Problem description
From the first line to the last, retype the records exactly and skip the pictures.

::: Task data :::

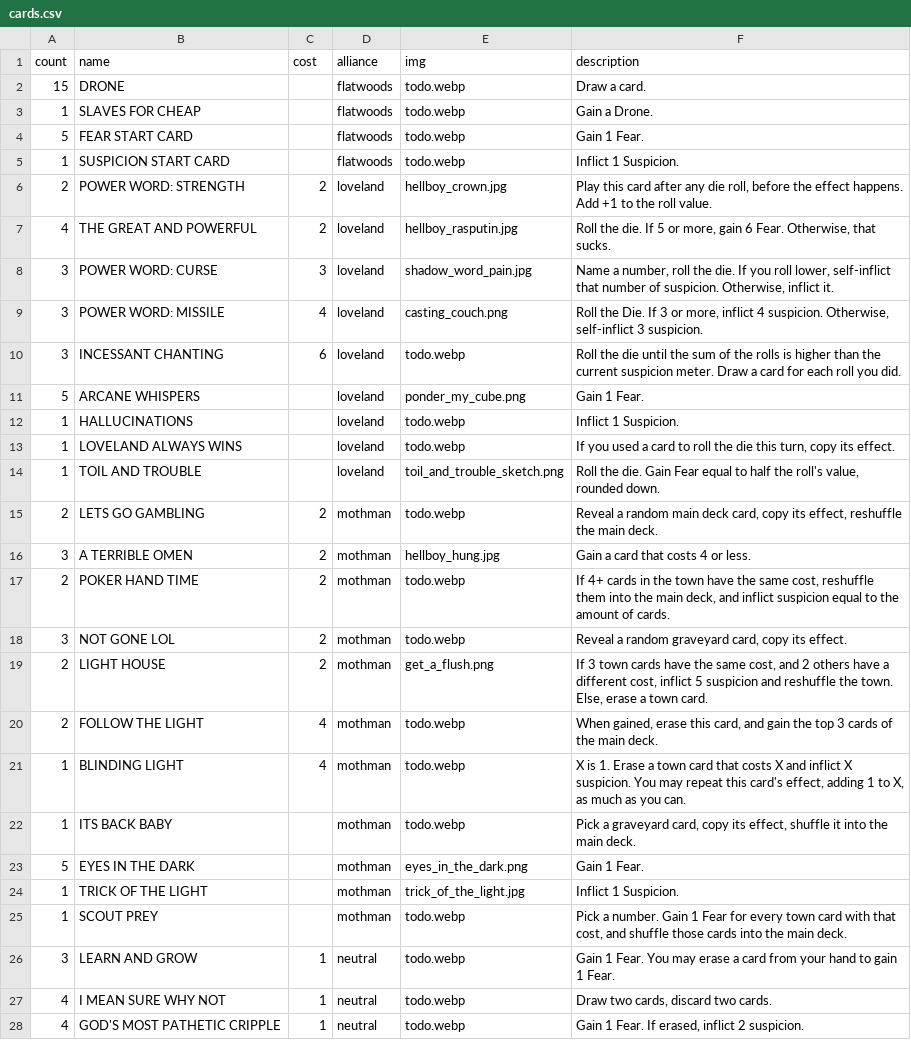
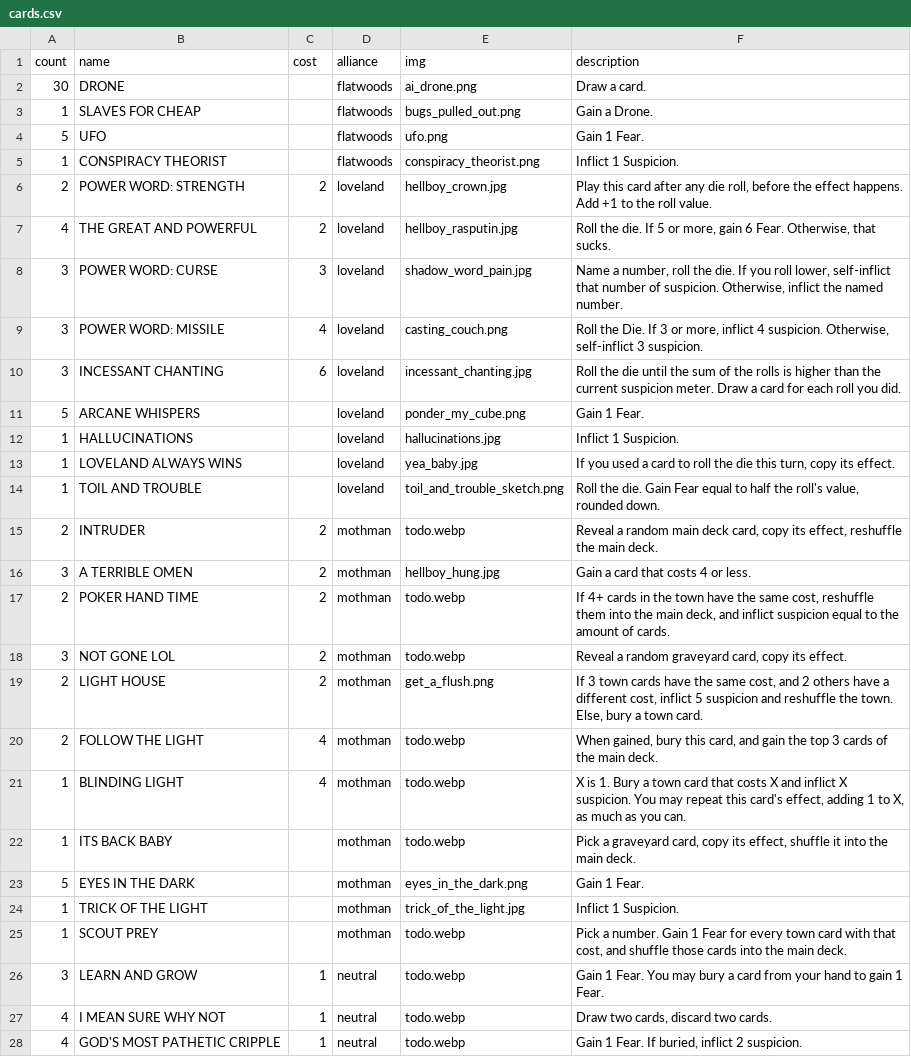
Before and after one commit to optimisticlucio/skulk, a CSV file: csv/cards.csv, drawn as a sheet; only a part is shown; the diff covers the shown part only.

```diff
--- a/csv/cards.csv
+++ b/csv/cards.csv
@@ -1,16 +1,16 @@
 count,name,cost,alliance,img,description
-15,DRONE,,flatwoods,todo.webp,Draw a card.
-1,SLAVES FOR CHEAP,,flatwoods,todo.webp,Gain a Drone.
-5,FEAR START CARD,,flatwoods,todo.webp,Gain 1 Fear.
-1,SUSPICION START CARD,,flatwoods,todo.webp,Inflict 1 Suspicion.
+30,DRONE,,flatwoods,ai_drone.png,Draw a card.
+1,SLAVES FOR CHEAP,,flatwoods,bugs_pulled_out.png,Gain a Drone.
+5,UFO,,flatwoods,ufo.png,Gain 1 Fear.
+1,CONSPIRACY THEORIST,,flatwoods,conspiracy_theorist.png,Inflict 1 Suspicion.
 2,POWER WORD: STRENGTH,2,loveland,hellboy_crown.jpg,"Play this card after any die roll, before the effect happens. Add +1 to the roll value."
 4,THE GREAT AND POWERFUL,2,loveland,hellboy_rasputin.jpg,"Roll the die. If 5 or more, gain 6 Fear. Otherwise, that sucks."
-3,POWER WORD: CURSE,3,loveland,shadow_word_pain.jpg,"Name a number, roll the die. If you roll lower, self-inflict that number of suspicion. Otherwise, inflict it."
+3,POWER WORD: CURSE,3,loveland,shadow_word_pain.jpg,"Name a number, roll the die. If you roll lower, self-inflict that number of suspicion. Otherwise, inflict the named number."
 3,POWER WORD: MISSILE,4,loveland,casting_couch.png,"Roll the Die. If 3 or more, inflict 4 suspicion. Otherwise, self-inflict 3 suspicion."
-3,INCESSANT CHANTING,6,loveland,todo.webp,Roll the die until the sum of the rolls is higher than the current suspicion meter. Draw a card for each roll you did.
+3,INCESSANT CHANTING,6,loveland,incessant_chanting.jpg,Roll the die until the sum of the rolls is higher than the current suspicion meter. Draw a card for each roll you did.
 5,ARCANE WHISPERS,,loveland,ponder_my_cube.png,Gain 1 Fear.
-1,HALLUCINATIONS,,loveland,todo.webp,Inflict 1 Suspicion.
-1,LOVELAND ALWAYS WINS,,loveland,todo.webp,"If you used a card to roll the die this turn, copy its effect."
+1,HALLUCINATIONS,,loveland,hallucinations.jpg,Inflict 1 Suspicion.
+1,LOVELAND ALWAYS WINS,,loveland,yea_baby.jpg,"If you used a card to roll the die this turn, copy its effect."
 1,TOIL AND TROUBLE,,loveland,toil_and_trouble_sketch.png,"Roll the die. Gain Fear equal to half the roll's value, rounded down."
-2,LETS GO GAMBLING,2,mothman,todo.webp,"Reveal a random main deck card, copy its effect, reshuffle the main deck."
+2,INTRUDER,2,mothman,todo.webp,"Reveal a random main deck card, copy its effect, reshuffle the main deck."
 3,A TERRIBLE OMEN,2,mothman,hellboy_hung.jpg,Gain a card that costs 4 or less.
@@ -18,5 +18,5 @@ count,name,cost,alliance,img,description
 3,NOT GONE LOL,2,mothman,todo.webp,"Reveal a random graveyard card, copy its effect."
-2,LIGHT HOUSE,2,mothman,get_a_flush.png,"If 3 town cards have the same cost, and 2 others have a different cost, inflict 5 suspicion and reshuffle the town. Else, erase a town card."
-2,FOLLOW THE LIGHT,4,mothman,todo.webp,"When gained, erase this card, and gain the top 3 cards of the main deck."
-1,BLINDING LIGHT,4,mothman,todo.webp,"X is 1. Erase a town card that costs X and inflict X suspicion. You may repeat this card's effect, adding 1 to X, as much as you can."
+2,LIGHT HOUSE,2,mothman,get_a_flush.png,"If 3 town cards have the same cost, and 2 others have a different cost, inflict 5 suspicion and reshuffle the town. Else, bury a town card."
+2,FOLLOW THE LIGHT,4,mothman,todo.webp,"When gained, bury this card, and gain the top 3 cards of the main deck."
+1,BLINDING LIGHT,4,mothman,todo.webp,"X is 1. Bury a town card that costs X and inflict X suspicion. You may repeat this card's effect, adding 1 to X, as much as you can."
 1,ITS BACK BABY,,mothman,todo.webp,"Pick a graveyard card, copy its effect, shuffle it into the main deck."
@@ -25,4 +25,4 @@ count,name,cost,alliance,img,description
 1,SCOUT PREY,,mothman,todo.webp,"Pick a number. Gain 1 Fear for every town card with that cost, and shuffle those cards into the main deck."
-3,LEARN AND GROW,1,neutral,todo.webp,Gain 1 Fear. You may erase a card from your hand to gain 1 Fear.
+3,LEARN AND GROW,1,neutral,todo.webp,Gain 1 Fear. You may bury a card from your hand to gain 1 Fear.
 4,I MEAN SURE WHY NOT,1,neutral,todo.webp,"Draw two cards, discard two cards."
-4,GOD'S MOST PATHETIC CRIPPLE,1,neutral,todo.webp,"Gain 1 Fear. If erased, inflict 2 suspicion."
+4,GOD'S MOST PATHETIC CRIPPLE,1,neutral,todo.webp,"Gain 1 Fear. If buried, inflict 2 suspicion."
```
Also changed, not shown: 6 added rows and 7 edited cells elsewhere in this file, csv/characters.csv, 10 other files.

:::

Written answer
Before and after one commit to optimisticlucio/skulk, a CSV file: csv/cards.csv, drawn as a sheet; only a part is shown; the diff covers the shown part only.

```diff
--- a/csv/cards.csv
+++ b/csv/cards.csv
@@ -1,16 +1,16 @@
 count,name,cost,alliance,img,description
-15,DRONE,,flatwoods,todo.webp,Draw a card.
-1,SLAVES FOR CHEAP,,flatwoods,todo.webp,Gain a Drone.
-5,FEAR START CARD,,flatwoods,todo.webp,Gain 1 Fear.
-1,SUSPICION START CARD,,flatwoods,todo.webp,Inflict 1 Suspicion.
+30,DRONE,,flatwoods,ai_drone.png,Draw a card.
+1,SLAVES FOR CHEAP,,flatwoods,bugs_pulled_out.png,Gain a Drone.
+5,UFO,,flatwoods,ufo.png,Gain 1 Fear.
+1,CONSPIRACY THEORIST,,flatwoods,conspiracy_theorist.png,Inflict 1 Suspicion.
 2,POWER WORD: STRENGTH,2,loveland,hellboy_crown.jpg,"Play this card after any die roll, before the effect happens. Add +1 to the roll value."
 4,THE GREAT AND POWERFUL,2,loveland,hellboy_rasputin.jpg,"Roll the die. If 5 or more, gain 6 Fear. Otherwise, that sucks."
-3,POWER WORD: CURSE,3,loveland,shadow_word_pain.jpg,"Name a number, roll the die. If you roll lower, self-inflict that number of suspicion. Otherwise, inflict it."
+3,POWER WORD: CURSE,3,loveland,shadow_word_pain.jpg,"Name a number, roll the die. If you roll lower, self-inflict that number of suspicion. Otherwise, inflict the named number."
 3,POWER WORD: MISSILE,4,loveland,casting_couch.png,"Roll the Die. If 3 or more, inflict 4 suspicion. Otherwise, self-inflict 3 suspicion."
-3,INCESSANT CHANTING,6,loveland,todo.webp,Roll the die until the sum of the rolls is higher than the current suspicion meter. Draw a card for each roll you did.
+3,INCESSANT CHANTING,6,loveland,incessant_chanting.jpg,Roll the die until the sum of the rolls is higher than the current suspicion meter. Draw a card for each roll you did.
 5,ARCANE WHISPERS,,loveland,ponder_my_cube.png,Gain 1 Fear.
-1,HALLUCINATIONS,,loveland,todo.webp,Inflict 1 Suspicion.
-1,LOVELAND ALWAYS WINS,,loveland,todo.webp,"If you used a card to roll the die this turn, copy its effect."
+1,HALLUCINATIONS,,loveland,hallucinations.jpg,Inflict 1 Suspicion.
+1,LOVELAND ALWAYS WINS,,loveland,yea_baby.jpg,"If you used a card to roll the die this turn, copy its effect."
 1,TOIL AND TROUBLE,,loveland,toil_and_trouble_sketch.png,"Roll the die. Gain Fear equal to half the roll's value, rounded down."
-2,LETS GO GAMBLING,2,mothman,todo.webp,"Reveal a random main deck card, copy its effect, reshuffle the main deck."
+2,INTRUDER,2,mothman,todo.webp,"Reveal a random main deck card, copy its effect, reshuffle the main deck."
 3,A TERRIBLE OMEN,2,mothman,hellboy_hung.jpg,Gain a card that costs 4 or less.
@@ -18,5 +18,5 @@ count,name,cost,alliance,img,description
 3,NOT GONE LOL,2,mothman,todo.webp,"Reveal a random graveyard card, copy its effect."
-2,LIGHT HOUSE,2,mothman,get_a_flush.png,"If 3 town cards have the same cost, and 2 others have a different cost, inflict 5 suspicion and reshuffle the town. Else, erase a town card."
-2,FOLLOW THE LIGHT,4,mothman,todo.webp,"When gained, erase this card, and gain the top 3 cards of the main deck."
-1,BLINDING LIGHT,4,mothman,todo.webp,"X is 1. Erase a town card that costs X and inflict X suspicion. You may repeat this card's effect, adding 1 to X, as much as you can."
+2,LIGHT HOUSE,2,mothman,get_a_flush.png,"If 3 town cards have the same cost, and 2 others have a different cost, inflict 5 suspicion and reshuffle the town. Else, bury a town card."
+2,FOLLOW THE LIGHT,4,mothman,todo.webp,"When gained, bury this card, and gain the top 3 cards of the main deck."
+1,BLINDING LIGHT,4,mothman,todo.webp,"X is 1. Bury a town card that costs X and inflict X suspicion. You may repeat this card's effect, adding 1 to X, as much as you can."
 1,ITS BACK BABY,,mothman,todo.webp,"Pick a graveyard card, copy its effect, shuffle it into the main deck."
@@ -25,4 +25,4 @@ count,name,cost,alliance,img,description
 1,SCOUT PREY,,mothman,todo.webp,"Pick a number. Gain 1 Fear for every town card with that cost, and shuffle those cards into the main deck."
-3,LEARN AND GROW,1,neutral,todo.webp,Gain 1 Fear. You may erase a card from your hand to gain 1 Fear.
+3,LEARN AND GROW,1,neutral,todo.webp,Gain 1 Fear. You may bury a card from your hand to gain 1 Fear.
 4,I MEAN SURE WHY NOT,1,neutral,todo.webp,"Draw two cards, discard two cards."
-4,GOD'S MOST PATHETIC CRIPPLE,1,neutral,todo.webp,"Gain 1 Fear. If erased, inflict 2 suspicion."
+4,GOD'S MOST PATHETIC CRIPPLE,1,neutral,todo.webp,"Gain 1 Fear. If buried, inflict 2 suspicion."
```
Also changed, not shown: 6 added rows and 7 edited cells elsewhere in this file, csv/characters.csv, 10 other files.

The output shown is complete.